Noah Cain returned to the Penn State campus last week and went through all the necessary steps – including testing for the coronavirus and quarantining – that will enable him to begin voluntary workouts with small groups of his teammates by next week.

However, it has been a difficult last three months for Cain, a sophomore running back who has seen four members of his family come down with COVID-19 -- all of whom are doing better, he said. He admitted Tuesday that “it was a difficult decision for me to come back.”

“I spoke to both of my parents,” he said on a Zoom conference call, “and they really felt like it was best for me to come back to State College, just knowing it’s a small town and how I can be isolated where I’m staying and just be away from a lot of extra nonsense wherever I’m at.

“I was in big cities, so when you’re in big cities there are more people traveling. With them opening everything back up, it was going to be easy for me to be exposed to more and more people. So they felt like it was best for me to come back up here during the voluntary time to see where things go.”

Cain is from Baton Rouge, La., but he said he spent half of his time away from campus in Dallas, where he has family, and the other half in Arizona, where he worked out with a trainer.

While he’s happy to see his teammates again, Cain said he’s heard the best things to do are “keep your distance and mind your business.” He has personal experience seeing how insidious the virus can be.

“I've seen what it can do to you,” he said. “It definitely needs to be taken seriously. It is not a joke. My cousin had it. My auntie had it. My mom had it. I think my family had it just from them being in Baton Rouge, so I wasn't able to go down there due to my family wanting me to stay away.

“It’s scary. Some days, you don’t know if a person is going to make it or not. So that has taught me how to take it more seriously, because I had the idea at first that I was never going to get it. But as time went on, when loved ones close to me started getting it, I started taking it more seriously and taking a lot of precautions that are needed.”

Cain had flashes of brilliance as a freshman last season, finishing second on the team in rushing with 443 yards (5.3-yard average) and scoring eight touchdowns.
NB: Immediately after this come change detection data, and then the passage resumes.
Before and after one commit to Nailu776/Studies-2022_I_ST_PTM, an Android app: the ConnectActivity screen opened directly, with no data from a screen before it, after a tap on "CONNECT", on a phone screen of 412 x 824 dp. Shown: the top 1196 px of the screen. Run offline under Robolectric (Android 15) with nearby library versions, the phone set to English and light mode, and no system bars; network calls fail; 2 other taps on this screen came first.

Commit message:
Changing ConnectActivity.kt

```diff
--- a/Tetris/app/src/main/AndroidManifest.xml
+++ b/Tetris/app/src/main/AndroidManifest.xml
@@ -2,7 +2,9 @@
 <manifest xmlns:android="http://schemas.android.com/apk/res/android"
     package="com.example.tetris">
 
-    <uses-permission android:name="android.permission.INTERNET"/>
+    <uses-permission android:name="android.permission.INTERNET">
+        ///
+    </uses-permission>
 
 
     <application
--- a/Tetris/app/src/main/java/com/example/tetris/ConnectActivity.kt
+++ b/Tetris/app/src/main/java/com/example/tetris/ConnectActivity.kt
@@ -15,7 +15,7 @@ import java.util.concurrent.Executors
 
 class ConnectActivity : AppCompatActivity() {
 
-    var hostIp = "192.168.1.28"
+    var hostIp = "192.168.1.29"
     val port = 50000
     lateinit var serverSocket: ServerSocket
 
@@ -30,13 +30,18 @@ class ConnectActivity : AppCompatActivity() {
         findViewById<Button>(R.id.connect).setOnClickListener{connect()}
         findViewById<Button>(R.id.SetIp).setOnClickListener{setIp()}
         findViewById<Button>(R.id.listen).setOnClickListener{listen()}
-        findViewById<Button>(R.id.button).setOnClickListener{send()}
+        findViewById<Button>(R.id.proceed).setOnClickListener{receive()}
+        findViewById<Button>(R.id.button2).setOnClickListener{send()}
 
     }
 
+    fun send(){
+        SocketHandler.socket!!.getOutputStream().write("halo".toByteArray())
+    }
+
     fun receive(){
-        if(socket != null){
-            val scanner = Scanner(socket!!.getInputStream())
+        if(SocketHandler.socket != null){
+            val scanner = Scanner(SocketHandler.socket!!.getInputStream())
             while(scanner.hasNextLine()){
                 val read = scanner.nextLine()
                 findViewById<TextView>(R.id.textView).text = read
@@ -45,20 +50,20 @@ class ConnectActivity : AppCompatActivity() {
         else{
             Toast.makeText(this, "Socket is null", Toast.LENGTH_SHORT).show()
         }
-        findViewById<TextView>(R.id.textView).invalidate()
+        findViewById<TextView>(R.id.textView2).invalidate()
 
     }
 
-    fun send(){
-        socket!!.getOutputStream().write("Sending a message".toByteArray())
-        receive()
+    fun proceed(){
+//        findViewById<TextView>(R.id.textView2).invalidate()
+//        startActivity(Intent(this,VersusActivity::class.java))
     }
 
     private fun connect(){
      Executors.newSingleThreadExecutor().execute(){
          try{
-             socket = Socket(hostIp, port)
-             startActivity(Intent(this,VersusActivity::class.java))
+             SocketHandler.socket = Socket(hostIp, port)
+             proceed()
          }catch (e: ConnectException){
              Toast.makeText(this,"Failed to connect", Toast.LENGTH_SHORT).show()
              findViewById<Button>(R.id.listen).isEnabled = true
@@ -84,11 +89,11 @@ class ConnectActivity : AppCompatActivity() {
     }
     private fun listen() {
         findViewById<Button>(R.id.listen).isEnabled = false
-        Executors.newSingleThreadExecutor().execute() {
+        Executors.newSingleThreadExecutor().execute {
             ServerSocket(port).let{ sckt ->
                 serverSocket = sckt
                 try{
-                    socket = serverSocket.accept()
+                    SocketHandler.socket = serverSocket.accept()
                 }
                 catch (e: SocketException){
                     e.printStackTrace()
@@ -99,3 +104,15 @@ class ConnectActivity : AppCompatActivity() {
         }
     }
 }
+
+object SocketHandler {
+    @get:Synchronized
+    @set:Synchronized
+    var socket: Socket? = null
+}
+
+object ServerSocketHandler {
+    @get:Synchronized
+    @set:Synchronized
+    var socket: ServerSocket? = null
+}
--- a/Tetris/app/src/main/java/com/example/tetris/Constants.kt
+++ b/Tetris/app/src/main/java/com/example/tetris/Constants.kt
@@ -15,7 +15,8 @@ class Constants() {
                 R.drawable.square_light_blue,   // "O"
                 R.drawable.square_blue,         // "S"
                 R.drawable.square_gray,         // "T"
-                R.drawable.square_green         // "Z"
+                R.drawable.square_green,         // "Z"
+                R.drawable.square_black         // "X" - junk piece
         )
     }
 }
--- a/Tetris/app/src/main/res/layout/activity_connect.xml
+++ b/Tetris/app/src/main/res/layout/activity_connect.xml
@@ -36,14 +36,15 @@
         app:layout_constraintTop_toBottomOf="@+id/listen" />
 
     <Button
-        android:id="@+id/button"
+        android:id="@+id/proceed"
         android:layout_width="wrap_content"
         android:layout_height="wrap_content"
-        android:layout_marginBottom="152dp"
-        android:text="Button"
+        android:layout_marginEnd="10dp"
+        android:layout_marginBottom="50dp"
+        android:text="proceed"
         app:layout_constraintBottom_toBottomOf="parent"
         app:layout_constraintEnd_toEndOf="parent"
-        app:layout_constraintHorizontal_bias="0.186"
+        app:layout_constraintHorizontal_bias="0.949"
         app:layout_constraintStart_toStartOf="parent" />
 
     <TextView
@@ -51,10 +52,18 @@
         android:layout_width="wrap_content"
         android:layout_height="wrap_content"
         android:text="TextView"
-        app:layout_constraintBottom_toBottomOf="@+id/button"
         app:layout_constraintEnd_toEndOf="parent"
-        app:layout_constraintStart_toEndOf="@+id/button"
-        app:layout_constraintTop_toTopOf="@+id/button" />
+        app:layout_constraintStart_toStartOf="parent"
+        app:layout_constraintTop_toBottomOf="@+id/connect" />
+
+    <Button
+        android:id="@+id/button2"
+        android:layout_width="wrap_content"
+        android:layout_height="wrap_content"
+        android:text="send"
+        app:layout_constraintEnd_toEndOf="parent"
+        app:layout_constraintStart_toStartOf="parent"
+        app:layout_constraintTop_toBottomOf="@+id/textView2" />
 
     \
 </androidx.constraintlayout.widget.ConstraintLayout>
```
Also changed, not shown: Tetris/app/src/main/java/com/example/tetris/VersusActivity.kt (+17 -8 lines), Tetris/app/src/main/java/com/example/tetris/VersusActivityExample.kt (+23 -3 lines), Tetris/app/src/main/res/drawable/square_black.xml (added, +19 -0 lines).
He fashioned back-to-back 100-yard games against Purdue and at Iowa, where he carried 15 times for 67 yards in the fourth quarter to help the Lions secure a 17-12 win.

An ankle injury, however, sidelined him for three late-season games and limited him to one carry at Ohio State. He returned for the Cotton Bowl and gave Penn State fans a glimpse of what he can do when healthy, carrying 15 times for 92 yards and two scores in the win over Memphis.

“Everybody gets nicked up, but having a long-term injury like that was an adjustment for me,” he said. “I just really learned patience, not rushing my body back, because you know your body the best, and when your body says you can’t go, you can’t go. … Just waiting my time to get back slowly so I won’t affect myself long-term.”

Cain said he began feeling 100 percent in February during winter workouts and was adding muscle that boosted his weight to 223 pounds, 15 more than in his freshman season.

“I guess my body was maturing faster than I expected,” he said. “As time went on, my body started getting adjusted to it. It has been for the better, so I'm excited about where I'm at right now and I just can't wait to go to the field with it.”

Cain again will be part of a talented Penn State running backs room that includes redshirt junior Journey Brown (890 yards last season), sophomore Devyn Ford (5.7-yard average), and four-star freshmen Caziah Holmes and Keyvone Lee.

In the meantime, Cain said he and his teammates will be waiting to get “the confirmation that we will have a season and camp and everything,” and do their best to stay safe.

“It’s definitely in the back of my mind all the time, honestly, just because I saw how easily my family had gotten it from just being in the same room as a person who had it,” he said. “All it takes is one. So it’s definitely a concern in the back of my mind all the time.

“I‘m pretty sure our team doctors are going to do a great job – if we have a season – of just making sure everybody is as safe as possible.”